#### [PROVIDED INFORMATION]
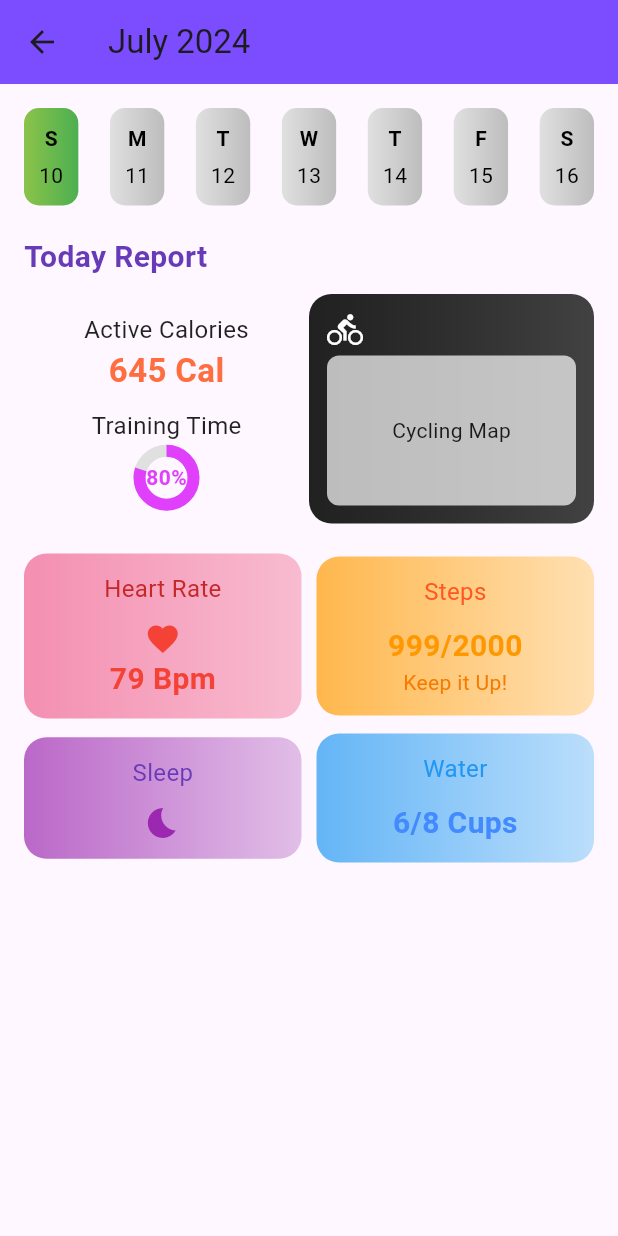
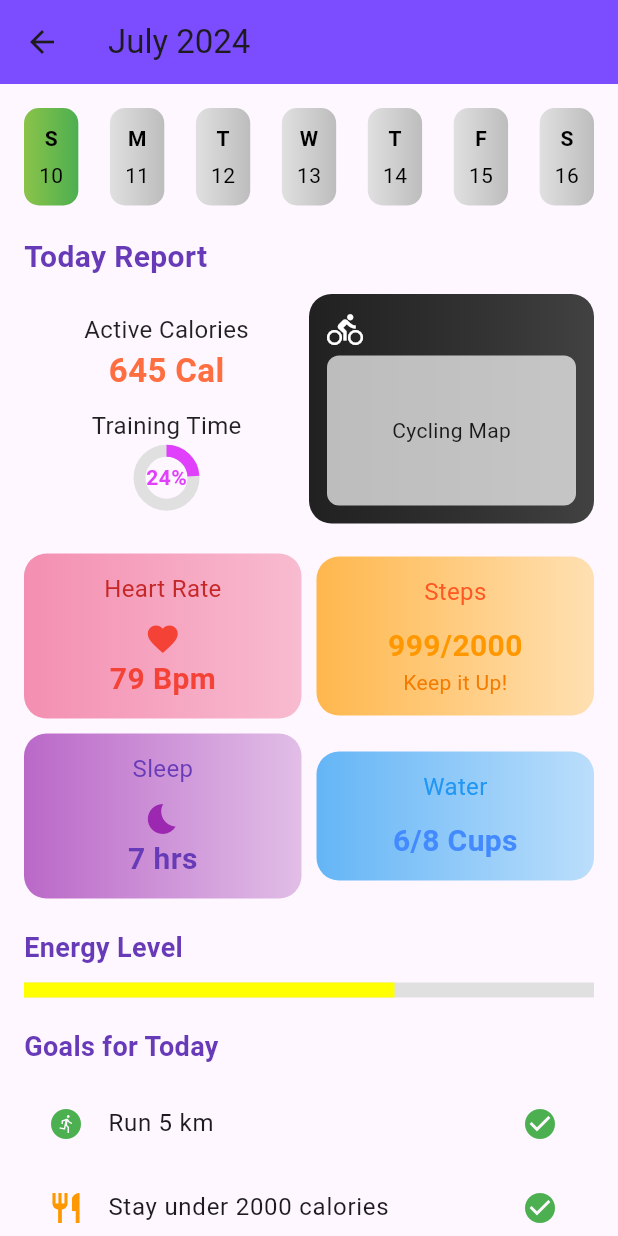
Before and after one commit to itsmedona/gym_app, a Flutter app: the ActivityScreen screen opened directly, on a phone screen of 412 x 824 dp. Run offline on Flutter 3.47's test engine with Material 3 defaults, Android fonts, the phone set to English and light mode, and no system bars; our stand-ins replace bottom_navy_bar, google_fonts.

Commit message:
Animation added for training tym also added energy level list

```diff
--- a/lib/view/screens/activity_screen/activity_screen.dart
+++ b/lib/view/screens/activity_screen/activity_screen.dart
@@ -1,6 +1,34 @@
 import 'package:flutter/material.dart';
 
-class ActivityScreen extends StatelessWidget {
+class ActivityScreen extends StatefulWidget {
+  @override
+  _ActivityScreenState createState() => _ActivityScreenState();
+}
+
+class _ActivityScreenState extends State<ActivityScreen>
+    with SingleTickerProviderStateMixin {
+  late AnimationController _controller;
+  late Animation<double> _animation;
+
+  @override
+  void initState() {
+    super.initState();
+    _controller = AnimationController(
+      duration: const Duration(seconds: 5),
+      vsync: this,
+    )..forward();
+
+    _animation = Tween<double>(begin: 0, end: 0.8).animate(
+      CurvedAnimation(parent: _controller, curve: Curves.easeInOut),
+    );
+  }
+
+  @override
+  void dispose() {
+    _controller.dispose();
+    super.dispose();
+  }
+
   @override
   Widget build(BuildContext context) {
     return SafeArea(
@@ -62,7 +90,7 @@ class ActivityScreen extends StatelessWidget {
                   ),
                 ),
                 SizedBox(height: 10),
-                // Active calories and cycling route section
+                // Active calories and animated training time section
                 Row(
                   children: [
                     Expanded(
@@ -83,23 +111,28 @@ class ActivityScreen extends StatelessWidget {
                                   style: TextStyle(
                                       fontSize: 16, color: Colors.black87)),
                               SizedBox(height: 5),
-                              Stack(
+                              AnimatedBuilder(
+                                animation: _animation,
+                                builder: (context, child) {
+                                  return Stack(
                                     alignment: Alignment.center,
                                     children: [
                                       CircularProgressIndicator(
-                                    value: 0.8,
+                                        value: _animation.value,
                                         backgroundColor: Colors.grey[300],
                                         valueColor: AlwaysStoppedAnimation(
                                             Colors.purpleAccent),
                                         strokeWidth: 8,
                                       ),
                                       Text(
-                                    '80%',
+                                        '${(_animation.value * 100).round()}%',
                                         style: TextStyle(
                                             fontWeight: FontWeight.bold,
                                             color: Colors.purpleAccent),
                                       ),
                                     ],
+                                  );
+                                },
                               ),
                             ],
                           ),
@@ -147,7 +180,6 @@ class ActivityScreen extends StatelessWidget {
                       child: Container(
                         padding: EdgeInsets.all(12),
                         decoration: BoxDecoration(
-                          color: Colors.pink[100],
                           gradient: LinearGradient(
                               colors: [Colors.pink[200]!, Colors.pink[100]!]),
                           borderRadius: BorderRadius.circular(15),
@@ -218,6 +250,11 @@ class ActivityScreen extends StatelessWidget {
                                     fontSize: 16, color: Colors.deepPurple)),
                             SizedBox(height: 10),
                             Icon(Icons.bedtime, color: Colors.purple),
+                            Text('7 hrs',
+                                style: TextStyle(
+                                    fontSize: 20,
+                                    fontWeight: FontWeight.bold,
+                                    color: Colors.deepPurple)),
                           ],
                         ),
                       ),
@@ -248,6 +285,52 @@ class ActivityScreen extends StatelessWidget {
                     ),
                   ],
                 ),
+                SizedBox(height: 20),
+                // Energy Level section
+                Text(
+                  'Energy Level',
+                  style: TextStyle(
+                      fontSize: 18,
+                      fontWeight: FontWeight.bold,
+                      color: Colors.deepPurple),
+                ),
+                SizedBox(height: 10),
+                LinearProgressIndicator(
+                  value: 0.65,
+                  backgroundColor: Colors.grey[300],
+                  color: Colors.yellowAccent,
+                  minHeight: 10,
+                ),
+                SizedBox(height: 20),
+                // Goals for Today section
+                Text(
+                  'Goals for Today',
+                  style: TextStyle(
+                      fontSize: 18,
+                      fontWeight: FontWeight.bold,
+                      color: Colors.deepPurple),
+                ),
+                SizedBox(height: 10),
+                Column(
+                  children: [
+                    ListTile(
+                      leading: Icon(Icons.run_circle, color: Colors.green),
+                      title: Text("Run 5 km"),
+                      trailing: Icon(Icons.check_circle, color: Colors.green),
+                    ),
+                    ListTile(
+                      leading: Icon(Icons.restaurant, color: Colors.orange),
+                      title: Text("Stay under 2000 calories"),
+                      trailing: Icon(Icons.check_circle, color: Colors.green),
+                    ),
+                    ListTile(
+                      leading: Icon(Icons.water_drop, color: Colors.blue),
+                      title: Text("Drink 8 cups of water"),
+                      trailing: Icon(Icons.radio_button_unchecked,
+                          color: Colors.grey),
+                    ),
+                  ],
+                ),
               ],
             ),
           ),
```
Lines whose indentation alone changed are shown as unchanged.
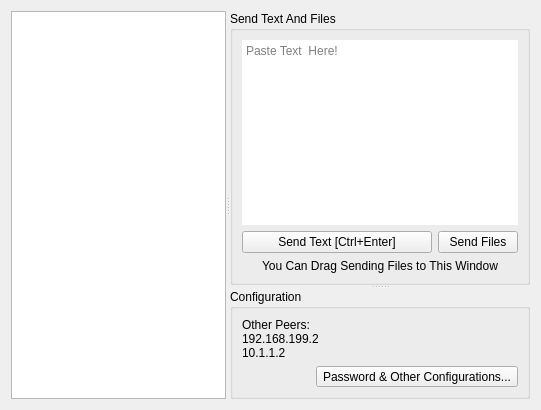
hgoldfish/lafdup, file main.ui: the form before one commit.
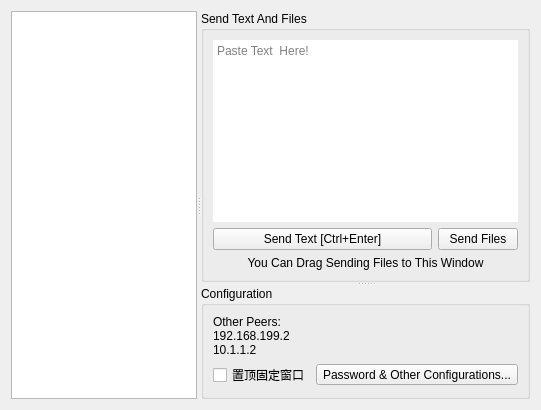
The form after the commit. Icons and pictures are not drawn.

Commit message:
新增窗口固定在最上层的功能
优化存在texthtml时的传输方式

修改传输失败时返回结果的处理

What changed in the file:
```diff
--- a/main.ui
+++ b/main.ui
@@ -146,6 +146,13 @@
         </item>
         <item>
          <layout class="QHBoxLayout" name="horizontalLayout_2">
+          <item>
+           <widget class="QCheckBox" name="cbxTop">
+            <property name="text">
+             <string>置顶固定窗口</string>
+            </property>
+           </widget>
+          </item>
           <item>
            <spacer name="horizontalSpacer">
             <property name="orientation">
```
The commit also changes 6 other files.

#### [TASK OBJECTIVE]
Where the string "extends" occurs in the data, return the whole line.

#### [EXPECTED OUTPUT]
-class ActivityScreen extends StatelessWidget {
+class ActivityScreen extends StatefulWidget {
+class _ActivityScreenState extends State<ActivityScreen>
@@ -62,7 +90,7 @@ class ActivityScreen extends StatelessWidget {
@@ -83,23 +111,28 @@ class ActivityScreen extends StatelessWidget {
@@ -147,7 +180,6 @@ class ActivityScreen extends StatelessWidget {
@@ -218,6 +250,11 @@ class ActivityScreen extends StatelessWidget {
@@ -248,6 +285,52 @@ class ActivityScreen extends StatelessWidget {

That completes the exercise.